Your task
Tally the lines of the entries in which the string "repository" occurs, and say only how many.
(Materials provided)
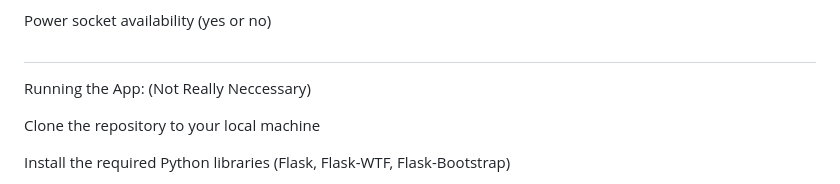
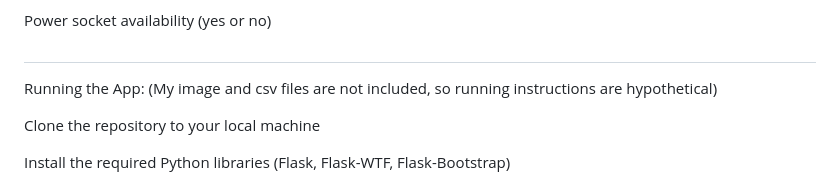
Before and after one commit to SineadCoding/Coffee-and-Wifi-Website-Portfolio-Project-7-Day-88-100-Days-of-Python-Course, a Markdown page: README.md, the part around the change. Rendered like a GitHub page.

Commit message:
Update README.md
Mentions that running instructions are hypothetical as I did NOT include my image and CSV files in this repository.

```diff
--- a/README.md
+++ b/README.md
@@ -101,7 +101,7 @@ Power socket availability (yes or no)
 
 #
 
-Running the App: (Not Really Neccessary)
+Running the App: (My image and csv files are not included, so running instructions are hypothetical)
 
 Clone the repository to your local machine
 
```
(End Materials provided)
Solution for this exercise
2